The total value of sales of organic food amounted to SEK 3.9 billion in 2016, an increase of 18 per cent. This corresponds to 8.7 per cent of total food sales, reports Ekoweb.
The government’s goal is for 30 per cent of Sweden’s agricultural land to be organically-managed by 2030. Sweden currently has an organic share of farming of around 18 per cent.
When Sweden’s Handelsbanken (SHB) submitted its annual report for 2017 in February this year, the profit and loss account was weighed down by a record-high credit loss in the UK. Dagens Industri has now gained access to a report by the UK’s financial regulator, the Financial Conduct Authority (FCA), dated 18 August 2017, criticising Handelsbanken’s UK management, which has failed to maintain an adequate anti-money laundering framework. Among other things, “there has been a lack of investment in financial crime resources” and the “shortcomings are affecting the bank’s effective management of financial crime risks. Overall, we assess the weaknesses identified to be the result of senior management failure to implement and maintain an effective financial crime framework”.
The FCA has since sent a report to the Swedish Financial Supervisory Authority (FSA), which has confirmed the document is “part of an ongoing review” of the bank.
SHB says it has taken a number of measures to improve its routines, in accordance with the FCA’s requirements.
Dagens Industri reported on Monday that the government’s housing policy flagship – investment aid – has failed to produce a single, affordable rented property in Stockholm. Over 80 per cent of the apartments built with the investment aid are outside Sweden’s ten largest municipalities.
Green Housing Minister Peter Eriksson does not find that there is any cause to question the subsidy – he blames the lack of affordable housing in Stockholm on the construction companies which, he says, are only interested in building expensive properties in the capital
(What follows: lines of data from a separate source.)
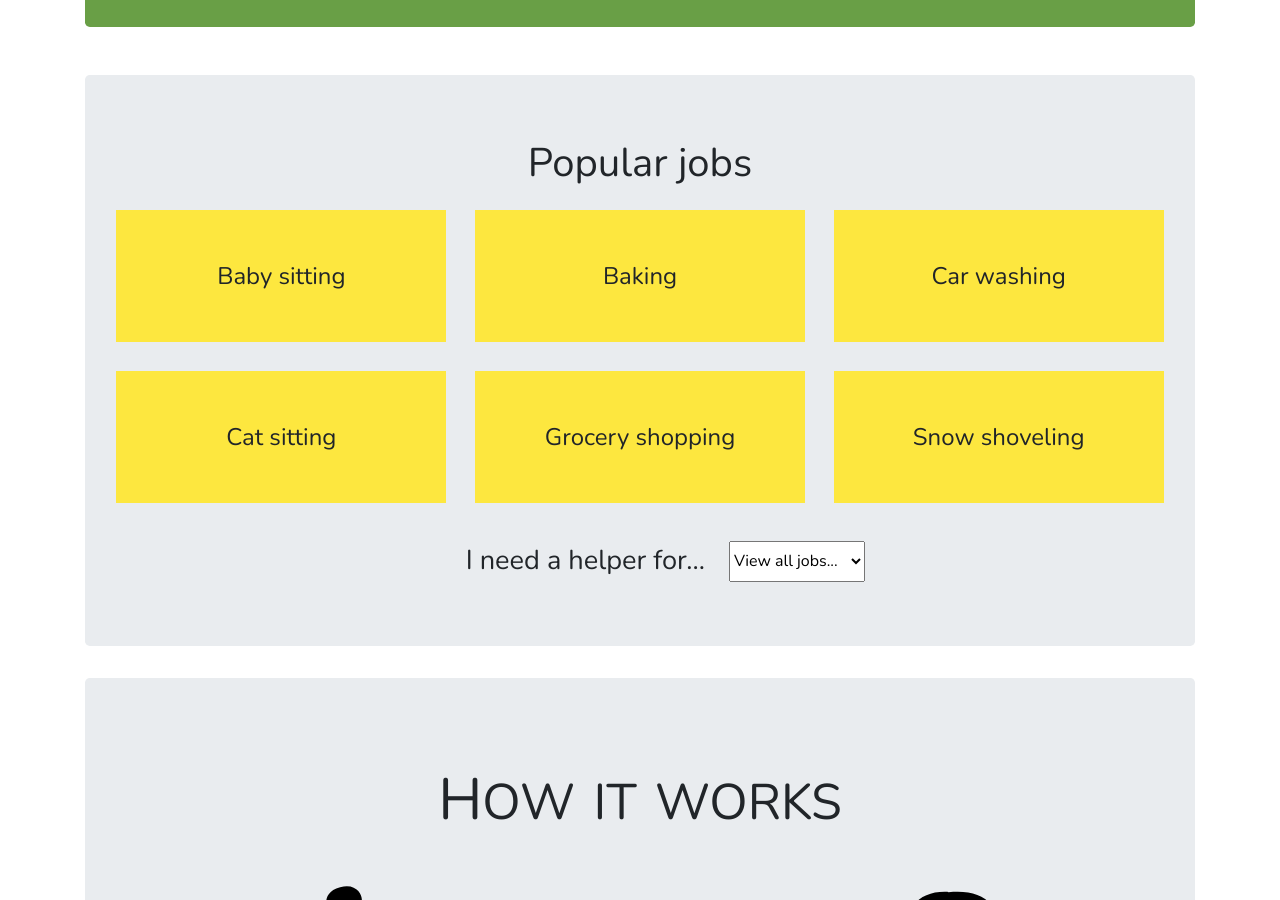
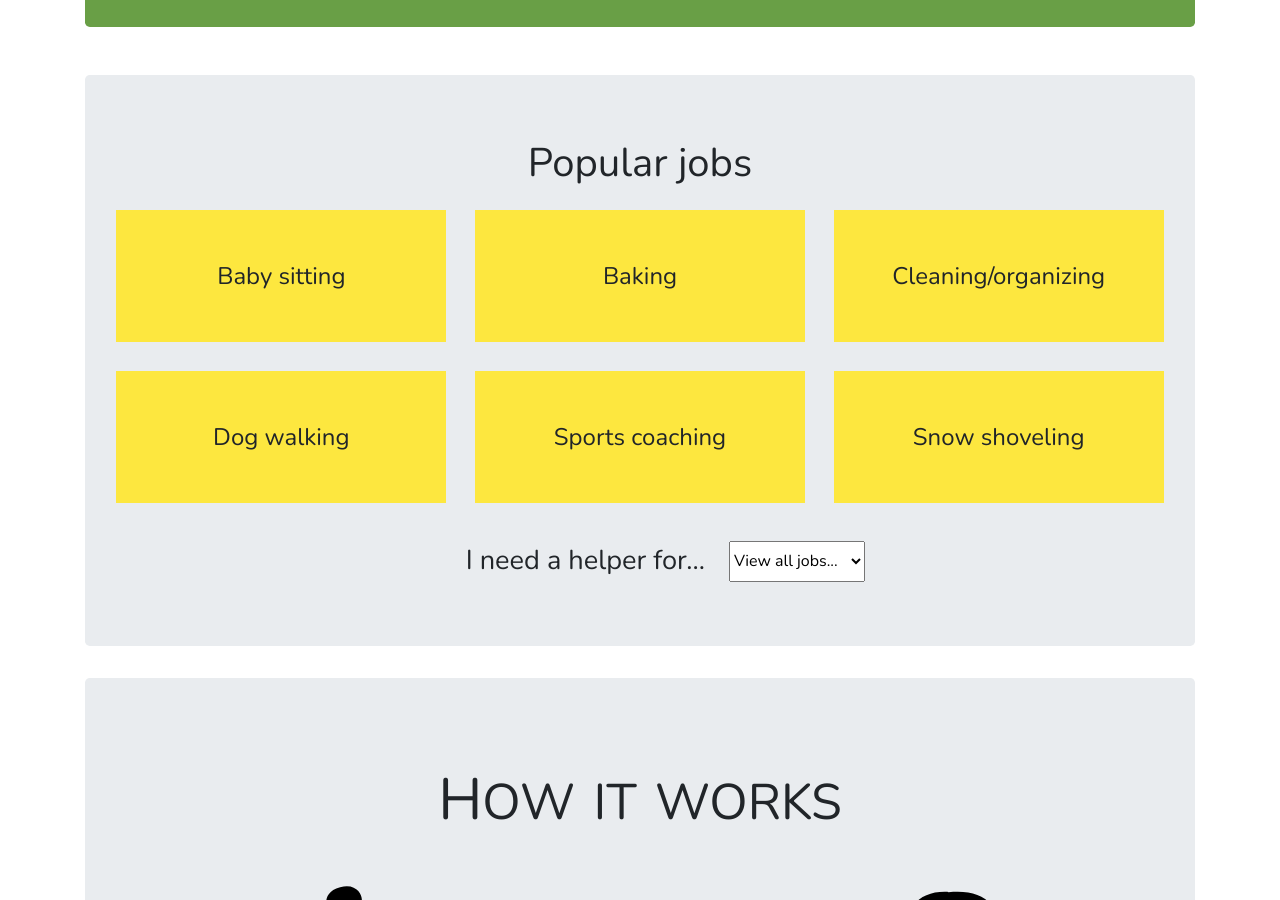
Before and after one commit to CoolidgeCornerSchool/helperbees, a Jekyll site: the page built from index.html, in a window 1280 px wide and 900 px high, scrolled down 586 px. Built offline with Jekyll 4.4.1, drawn with Linux system fonts in a browser that asks for light colours; comment, search, counter and statistics services are not loaded.

Commit message:
changed the popular jobs.

```diff
--- a/index.html
+++ b/index.html
@@ -20,11 +20,11 @@ layout: default
     <div class="row">
       <div class="col">Baby sitting</div>
       <div class="col">Baking</div>
-      <div class="col">Car washing</div>
+      <div class="col">Cleaning/organizing</div>
     </div>
     <div class="row">
-      <div class="col">Cat sitting</div>
-      <div class="col">Grocery shopping</div>
+      <div class="col">Dog walking</div>
+      <div class="col">Sports coaching</div>
       <div class="col">Snow shoveling</div>
     </div>
   </div>
```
One of the election promises made by the Social Democrats in 2014 was to speed up housing construction and make it easier for young people to find a home they could afford. The government allocated SEK 3.2 billion annually in housing subsidies for new, affordable rental properties but to date the reform has had little impact; just 9,000 of the more than 200,000 homes constructed during the government’s term of office have been built as a result of the investment aid, primarily in areas where there is no housing shortage.
This has irritated many local government politicians in Sweden’s metropolitan areas and in Stockholm the Social Democratic-run council has gone so far as to condemn the reform. The construction industry is also critical, with Johan Skoglund CEO of builder JM saying the government has actually made it harder for young people to enter the housing market.
The Stockholm Chamber of Commerce and the British think tank Oxford Economics have warned in a report that the Swedish economy will suffer and thousands of jobs disappear if the negotiations over the UK’s exit from the EU fail. Almost two years have passed since the Brits voted to leave the EU but it is still unclear how the relationship between the EU and the UK will be formed after Brexit.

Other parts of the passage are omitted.